*** Block opens ***
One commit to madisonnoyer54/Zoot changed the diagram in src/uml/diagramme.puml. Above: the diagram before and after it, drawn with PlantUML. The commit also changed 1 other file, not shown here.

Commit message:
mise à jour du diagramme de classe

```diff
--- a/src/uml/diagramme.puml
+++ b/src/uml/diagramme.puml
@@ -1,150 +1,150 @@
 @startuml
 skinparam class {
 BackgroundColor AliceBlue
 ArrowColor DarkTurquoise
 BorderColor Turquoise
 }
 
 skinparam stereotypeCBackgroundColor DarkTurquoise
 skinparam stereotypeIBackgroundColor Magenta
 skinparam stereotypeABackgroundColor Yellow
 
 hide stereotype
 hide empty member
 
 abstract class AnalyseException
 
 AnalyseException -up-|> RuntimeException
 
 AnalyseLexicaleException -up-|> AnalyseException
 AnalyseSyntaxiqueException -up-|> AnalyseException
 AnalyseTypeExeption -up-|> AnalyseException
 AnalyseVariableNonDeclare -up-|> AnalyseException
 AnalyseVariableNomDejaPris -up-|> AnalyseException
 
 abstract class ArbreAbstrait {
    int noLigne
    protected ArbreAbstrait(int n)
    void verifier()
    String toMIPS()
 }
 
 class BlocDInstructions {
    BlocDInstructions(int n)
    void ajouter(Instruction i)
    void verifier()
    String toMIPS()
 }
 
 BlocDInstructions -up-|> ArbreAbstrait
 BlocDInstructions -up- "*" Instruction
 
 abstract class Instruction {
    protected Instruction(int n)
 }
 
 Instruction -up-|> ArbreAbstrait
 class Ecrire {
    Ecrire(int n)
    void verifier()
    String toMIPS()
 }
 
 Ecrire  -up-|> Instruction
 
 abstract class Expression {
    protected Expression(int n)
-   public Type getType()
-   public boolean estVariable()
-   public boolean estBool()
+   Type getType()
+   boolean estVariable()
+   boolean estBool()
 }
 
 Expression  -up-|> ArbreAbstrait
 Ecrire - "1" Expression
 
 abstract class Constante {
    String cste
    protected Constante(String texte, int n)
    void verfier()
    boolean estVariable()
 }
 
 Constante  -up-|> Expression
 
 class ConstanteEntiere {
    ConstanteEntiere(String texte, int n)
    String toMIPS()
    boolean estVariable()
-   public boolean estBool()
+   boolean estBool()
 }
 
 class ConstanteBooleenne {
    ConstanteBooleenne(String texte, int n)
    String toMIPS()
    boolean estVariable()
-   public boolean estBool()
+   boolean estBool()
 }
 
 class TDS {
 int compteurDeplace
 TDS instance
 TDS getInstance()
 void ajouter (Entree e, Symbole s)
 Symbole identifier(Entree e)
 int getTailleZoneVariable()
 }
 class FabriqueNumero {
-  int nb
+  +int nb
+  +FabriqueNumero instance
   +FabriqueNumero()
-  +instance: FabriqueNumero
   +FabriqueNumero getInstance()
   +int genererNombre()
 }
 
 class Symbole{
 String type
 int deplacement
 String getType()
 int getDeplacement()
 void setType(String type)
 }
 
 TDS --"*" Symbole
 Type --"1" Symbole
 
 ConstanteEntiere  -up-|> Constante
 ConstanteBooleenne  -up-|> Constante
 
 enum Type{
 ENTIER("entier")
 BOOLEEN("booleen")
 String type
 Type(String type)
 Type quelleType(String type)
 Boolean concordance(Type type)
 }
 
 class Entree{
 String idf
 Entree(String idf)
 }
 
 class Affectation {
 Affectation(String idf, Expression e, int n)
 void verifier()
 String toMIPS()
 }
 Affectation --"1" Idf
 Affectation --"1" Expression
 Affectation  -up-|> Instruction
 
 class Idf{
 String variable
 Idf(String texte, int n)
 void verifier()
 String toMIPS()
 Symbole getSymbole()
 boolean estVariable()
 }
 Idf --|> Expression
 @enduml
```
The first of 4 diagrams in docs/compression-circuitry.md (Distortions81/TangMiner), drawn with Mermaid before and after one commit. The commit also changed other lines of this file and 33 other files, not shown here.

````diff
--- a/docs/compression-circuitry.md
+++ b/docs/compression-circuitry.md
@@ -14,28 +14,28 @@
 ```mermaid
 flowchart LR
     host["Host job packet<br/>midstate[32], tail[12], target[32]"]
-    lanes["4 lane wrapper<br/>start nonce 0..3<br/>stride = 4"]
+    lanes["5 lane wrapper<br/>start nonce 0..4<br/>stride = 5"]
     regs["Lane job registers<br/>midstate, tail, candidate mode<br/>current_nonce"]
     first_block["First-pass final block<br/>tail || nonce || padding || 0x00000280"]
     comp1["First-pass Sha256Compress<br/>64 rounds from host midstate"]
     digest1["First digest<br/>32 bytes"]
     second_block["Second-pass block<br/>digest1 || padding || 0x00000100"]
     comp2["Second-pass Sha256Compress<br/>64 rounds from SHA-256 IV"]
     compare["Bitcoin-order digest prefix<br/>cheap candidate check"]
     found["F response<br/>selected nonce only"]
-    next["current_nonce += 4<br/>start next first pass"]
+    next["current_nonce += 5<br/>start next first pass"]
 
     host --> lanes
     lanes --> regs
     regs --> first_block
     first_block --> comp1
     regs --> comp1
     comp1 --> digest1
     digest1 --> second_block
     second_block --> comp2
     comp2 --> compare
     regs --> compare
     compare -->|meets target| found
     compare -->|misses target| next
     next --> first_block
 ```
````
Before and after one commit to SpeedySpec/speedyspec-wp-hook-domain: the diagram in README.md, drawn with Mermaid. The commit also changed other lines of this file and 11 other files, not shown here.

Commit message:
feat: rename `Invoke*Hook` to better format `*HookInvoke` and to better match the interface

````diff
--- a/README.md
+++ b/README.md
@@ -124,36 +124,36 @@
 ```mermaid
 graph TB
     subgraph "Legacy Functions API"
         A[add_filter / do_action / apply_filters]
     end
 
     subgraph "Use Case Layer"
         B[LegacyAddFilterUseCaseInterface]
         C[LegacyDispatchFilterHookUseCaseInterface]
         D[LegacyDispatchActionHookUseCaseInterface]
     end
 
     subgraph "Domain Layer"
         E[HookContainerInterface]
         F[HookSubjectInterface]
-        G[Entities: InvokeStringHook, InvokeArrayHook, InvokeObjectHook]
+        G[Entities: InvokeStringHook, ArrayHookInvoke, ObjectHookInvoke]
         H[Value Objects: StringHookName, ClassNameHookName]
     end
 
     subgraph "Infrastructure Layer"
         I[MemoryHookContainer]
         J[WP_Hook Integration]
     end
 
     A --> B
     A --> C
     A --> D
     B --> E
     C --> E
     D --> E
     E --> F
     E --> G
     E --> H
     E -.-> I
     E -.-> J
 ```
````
*** Block closes ***
» Activity
All entries above are to be copied exactly, with none left out.

» Answer to this problem
One commit to madisonnoyer54/Zoot changed the diagram in src/uml/diagramme.puml. Above: the diagram before and after it, drawn with PlantUML. The commit also changed 1 other file, not shown here.

Commit message:
mise à jour du diagramme de classe

```diff
--- a/src/uml/diagramme.puml
+++ b/src/uml/diagramme.puml
@@ -1,150 +1,150 @@
 @startuml
 skinparam class {
 BackgroundColor AliceBlue
 ArrowColor DarkTurquoise
 BorderColor Turquoise
 }
 
 skinparam stereotypeCBackgroundColor DarkTurquoise
 skinparam stereotypeIBackgroundColor Magenta
 skinparam stereotypeABackgroundColor Yellow
 
 hide stereotype
 hide empty member
 
 abstract class AnalyseException
 
 AnalyseException -up-|> RuntimeException
 
 AnalyseLexicaleException -up-|> AnalyseException
 AnalyseSyntaxiqueException -up-|> AnalyseException
 AnalyseTypeExeption -up-|> AnalyseException
 AnalyseVariableNonDeclare -up-|> AnalyseException
 AnalyseVariableNomDejaPris -up-|> AnalyseException
 
 abstract class ArbreAbstrait {
    int noLigne
    protected ArbreAbstrait(int n)
    void verifier()
    String toMIPS()
 }
 
 class BlocDInstructions {
    BlocDInstructions(int n)
    void ajouter(Instruction i)
    void verifier()
    String toMIPS()
 }
 
 BlocDInstructions -up-|> ArbreAbstrait
 BlocDInstructions -up- "*" Instruction
 
 abstract class Instruction {
    protected Instruction(int n)
 }
 
 Instruction -up-|> ArbreAbstrait
 class Ecrire {
    Ecrire(int n)
    void verifier()
    String toMIPS()
 }
 
 Ecrire  -up-|> Instruction
 
 abstract class Expression {
    protected Expression(int n)
-   public Type getType()
-   public boolean estVariable()
-   public boolean estBool()
+   Type getType()
+   boolean estVariable()
+   boolean estBool()
 }
 
 Expression  -up-|> ArbreAbstrait
 Ecrire - "1" Expression
 
 abstract class Constante {
    String cste
    protected Constante(String texte, int n)
    void verfier()
    boolean estVariable()
 }
 
 Constante  -up-|> Expression
 
 class ConstanteEntiere {
    ConstanteEntiere(String texte, int n)
    String toMIPS()
    boolean estVariable()
-   public boolean estBool()
+   boolean estBool()
 }
 
 class ConstanteBooleenne {
    ConstanteBooleenne(String texte, int n)
    String toMIPS()
    boolean estVariable()
-   public boolean estBool()
+   boolean estBool()
 }
 
 class TDS {
 int compteurDeplace
 TDS instance
 TDS getInstance()
 void ajouter (Entree e, Symbole s)
 Symbole identifier(Entree e)
 int getTailleZoneVariable()
 }
 class FabriqueNumero {
-  int nb
+  +int nb
+  +FabriqueNumero instance
   +FabriqueNumero()
-  +instance: FabriqueNumero
   +FabriqueNumero getInstance()
   +int genererNombre()
 }
 
 class Symbole{
 String type
 int deplacement
 String getType()
 int getDeplacement()
 void setType(String type)
 }
 
 TDS --"*" Symbole
 Type --"1" Symbole
 
 ConstanteEntiere  -up-|> Constante
 ConstanteBooleenne  -up-|> Constante
 
 enum Type{
 ENTIER("entier")
 BOOLEEN("booleen")
 String type
 Type(String type)
 Type quelleType(String type)
 Boolean concordance(Type type)
 }
 
 class Entree{
 String idf
 Entree(String idf)
 }
 
 class Affectation {
 Affectation(String idf, Expression e, int n)
 void verifier()
 String toMIPS()
 }
 Affectation --"1" Idf
 Affectation --"1" Expression
 Affectation  -up-|> Instruction
 
 class Idf{
 String variable
 Idf(String texte, int n)
 void verifier()
 String toMIPS()
 Symbole getSymbole()
 boolean estVariable()
 }
 Idf --|> Expression
 @enduml
```
The first of 4 diagrams in docs/compression-circuitry.md (Distortions81/TangMiner), drawn with Mermaid before and after one commit. The commit also changed other lines of this file and 33 other files, not shown here.

````diff
--- a/docs/compression-circuitry.md
+++ b/docs/compression-circuitry.md
@@ -14,28 +14,28 @@
 ```mermaid
 flowchart LR
     host["Host job packet<br/>midstate[32], tail[12], target[32]"]
-    lanes["4 lane wrapper<br/>start nonce 0..3<br/>stride = 4"]
+    lanes["5 lane wrapper<br/>start nonce 0..4<br/>stride = 5"]
     regs["Lane job registers<br/>midstate, tail, candidate mode<br/>current_nonce"]
     first_block["First-pass final block<br/>tail || nonce || padding || 0x00000280"]
     comp1["First-pass Sha256Compress<br/>64 rounds from host midstate"]
     digest1["First digest<br/>32 bytes"]
     second_block["Second-pass block<br/>digest1 || padding || 0x00000100"]
     comp2["Second-pass Sha256Compress<br/>64 rounds from SHA-256 IV"]
     compare["Bitcoin-order digest prefix<br/>cheap candidate check"]
     found["F response<br/>selected nonce only"]
-    next["current_nonce += 4<br/>start next first pass"]
+    next["current_nonce += 5<br/>start next first pass"]
 
     host --> lanes
     lanes --> regs
     regs --> first_block
     first_block --> comp1
     regs --> comp1
     comp1 --> digest1
     digest1 --> second_block
     second_block --> comp2
     comp2 --> compare
     regs --> compare
     compare -->|meets target| found
     compare -->|misses target| next
     next --> first_block
 ```
````
Before and after one commit to SpeedySpec/speedyspec-wp-hook-domain: the diagram in README.md, drawn with Mermaid. The commit also changed other lines of this file and 11 other files, not shown here.

Commit message:
feat: rename `Invoke*Hook` to better format `*HookInvoke` and to better match the interface

````diff
--- a/README.md
+++ b/README.md
@@ -124,36 +124,36 @@
 ```mermaid
 graph TB
     subgraph "Legacy Functions API"
         A[add_filter / do_action / apply_filters]
     end
 
     subgraph "Use Case Layer"
         B[LegacyAddFilterUseCaseInterface]
         C[LegacyDispatchFilterHookUseCaseInterface]
         D[LegacyDispatchActionHookUseCaseInterface]
     end
 
     subgraph "Domain Layer"
         E[HookContainerInterface]
         F[HookSubjectInterface]
-        G[Entities: InvokeStringHook, InvokeArrayHook, InvokeObjectHook]
+        G[Entities: InvokeStringHook, ArrayHookInvoke, ObjectHookInvoke]
         H[Value Objects: StringHookName, ClassNameHookName]
     end
 
     subgraph "Infrastructure Layer"
         I[MemoryHookContainer]
         J[WP_Hook Integration]
     end
 
     A --> B
     A --> C
     A --> D
     B --> E
     C --> E
     D --> E
     E --> F
     E --> G
     E --> H
     E -.-> I
     E -.-> J
 ```
````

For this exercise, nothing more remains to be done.